A conversation with Mike, who spent seven years in a federal prison on a drug conviction. He talks about the circumstances which led to his arrest, including an abusive upbringing and a chemical dependency which began in his mid-teen years. He describes his arrest in a hotel, and the subsequent trial in which the perjury of a key witness caused Mike to receive a much longer sentence than he would have otherwise. He goes on to explain how he eventually accepted this fate, dropping his legal appeal, and why this decision was an important turning point both in his prison sentence and in his life.

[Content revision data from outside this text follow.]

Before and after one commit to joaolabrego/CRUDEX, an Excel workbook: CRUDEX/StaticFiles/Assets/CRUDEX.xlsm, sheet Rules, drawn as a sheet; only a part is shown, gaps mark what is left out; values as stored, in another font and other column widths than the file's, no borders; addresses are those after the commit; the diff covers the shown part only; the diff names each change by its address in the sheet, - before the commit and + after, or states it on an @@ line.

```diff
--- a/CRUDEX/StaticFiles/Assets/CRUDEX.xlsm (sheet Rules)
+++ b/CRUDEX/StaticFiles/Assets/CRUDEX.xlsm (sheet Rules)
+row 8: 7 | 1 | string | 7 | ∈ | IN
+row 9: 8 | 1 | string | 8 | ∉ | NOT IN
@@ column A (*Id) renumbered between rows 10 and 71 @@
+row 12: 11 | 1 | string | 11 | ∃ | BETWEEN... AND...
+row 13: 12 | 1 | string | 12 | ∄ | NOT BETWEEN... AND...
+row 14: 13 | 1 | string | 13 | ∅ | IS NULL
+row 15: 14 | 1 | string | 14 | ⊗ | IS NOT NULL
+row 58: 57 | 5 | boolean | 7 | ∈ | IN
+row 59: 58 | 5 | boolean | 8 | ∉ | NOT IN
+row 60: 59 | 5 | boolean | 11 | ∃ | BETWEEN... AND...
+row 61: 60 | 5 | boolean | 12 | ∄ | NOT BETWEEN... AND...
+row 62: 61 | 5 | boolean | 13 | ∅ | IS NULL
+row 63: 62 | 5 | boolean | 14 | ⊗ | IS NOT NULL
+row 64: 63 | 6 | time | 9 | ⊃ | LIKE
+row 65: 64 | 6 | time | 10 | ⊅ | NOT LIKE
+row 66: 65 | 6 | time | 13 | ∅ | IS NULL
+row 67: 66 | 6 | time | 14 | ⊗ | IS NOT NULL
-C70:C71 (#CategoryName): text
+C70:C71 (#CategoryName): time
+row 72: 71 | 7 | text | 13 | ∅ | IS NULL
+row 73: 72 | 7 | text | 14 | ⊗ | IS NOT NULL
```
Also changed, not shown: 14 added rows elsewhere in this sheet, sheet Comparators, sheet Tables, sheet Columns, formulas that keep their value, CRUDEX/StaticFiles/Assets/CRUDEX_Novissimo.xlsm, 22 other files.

An interview with Alicia Barnes about her brother Josh Barnes who had schizophrenia. Alicia describes his fear that he had brought in on himself, and how much blame and judgment there is for mental illness. She describes his difficulty with taking medication, and how the medicines impacted his creativity and sense of purpose in writing and playing music. She describes the limits of his care and how he never had access to talk therapy, but only to 20 minute medication checks. She talks about how stigma resulted in his not talking about his illness and how that may ultimately have been lethal for him. She speaks movingly about becoming involved with Bring Change 2 Mind, a group devoted to helping reduce stigma and discrimination for people with mental illnesses.

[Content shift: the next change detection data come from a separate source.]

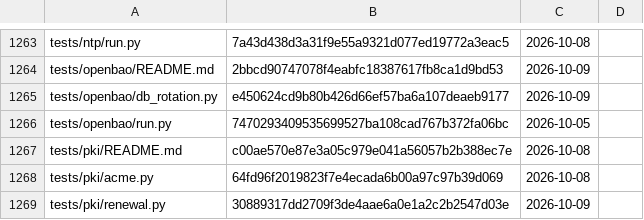
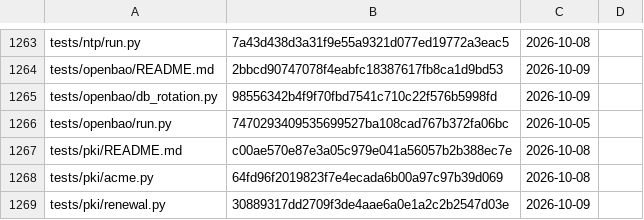
Before and after one commit to archdukejim/open-fabric, a TSV file: docs/volume_2_engineering_decisions/assets/review-ledger.tsv, drawn as a sheet; only a part is shown, gaps mark what is left out.

```diff
--- a/docs/volume_2_engineering_decisions/assets/review-ledger.tsv
+++ b/docs/volume_2_engineering_decisions/assets/review-ledger.tsv
@@ -1264,3 +1264,3 @@ tests/ntp/run.py	7a43d438d3a31f9e55a9321d077ed19772a3eac5	2026-10-08
 tests/openbao/README.md	2bbcd90747078f4eabfc18387617fb8ca1d9bd53	2026-10-09	
-tests/openbao/db_rotation.py	e450624cd9b80b426d66ef57ba6a107deaeb9177	2026-10-09	
+tests/openbao/db_rotation.py	98556342b4f9f70fbd7541c710c22f576b5998fd	2026-10-09	
 tests/openbao/run.py	7470293409535699527ba108cad767b372fa06bc	2026-10-05	
```
Also changed, not shown: 1 other file.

This is part two of an interview with violence prevention educator, Daryl Fort, about ways in which we are all bystanders to social interactions that foster violence against women. Daryl challenges us to see these situations for what they are and to have the courage to intervene. He describes two everyday social situations in which it feels very risky to speak up and challenge what is going on; one in which guys are debriefing their sexual conquests together, and one in which a man is trying to get a woman drunk at a bar so he can have sex with her. He acknowledges how difficult it is for such verbal challenges to go well, and suggests that we make a clear decision ahead of time to act when someone is at risk.

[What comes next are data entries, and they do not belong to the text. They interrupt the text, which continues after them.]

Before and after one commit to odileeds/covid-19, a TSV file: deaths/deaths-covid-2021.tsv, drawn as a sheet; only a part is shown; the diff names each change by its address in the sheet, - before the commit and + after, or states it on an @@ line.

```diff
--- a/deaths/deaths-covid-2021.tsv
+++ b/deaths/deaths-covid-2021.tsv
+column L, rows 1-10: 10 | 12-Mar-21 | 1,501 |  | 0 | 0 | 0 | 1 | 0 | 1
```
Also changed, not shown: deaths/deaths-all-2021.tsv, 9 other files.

An interview with David Moltz about his experience of being a psychiatrist. David talked about his reasons for going into psychiatry and the things he finds most difficult about the profession and the things he loves. He spoke about the use of power, the difficulty of deciding whether to commit someone to a hospital, how he listens to a suicidal patient and the importance of being present in the midst of someone’s pain. David also talked about the differences between the culture of mental health, and the culture of substance abuse treatment or recovery models of care. He also talks about the corruption of psychiatry by the pharmaceutical industry and how this has brought us back to the importance of human relationship in healing.
An interview with Ronnie Katz, director of substance abuse prevention for the city of Portland. [Read more…]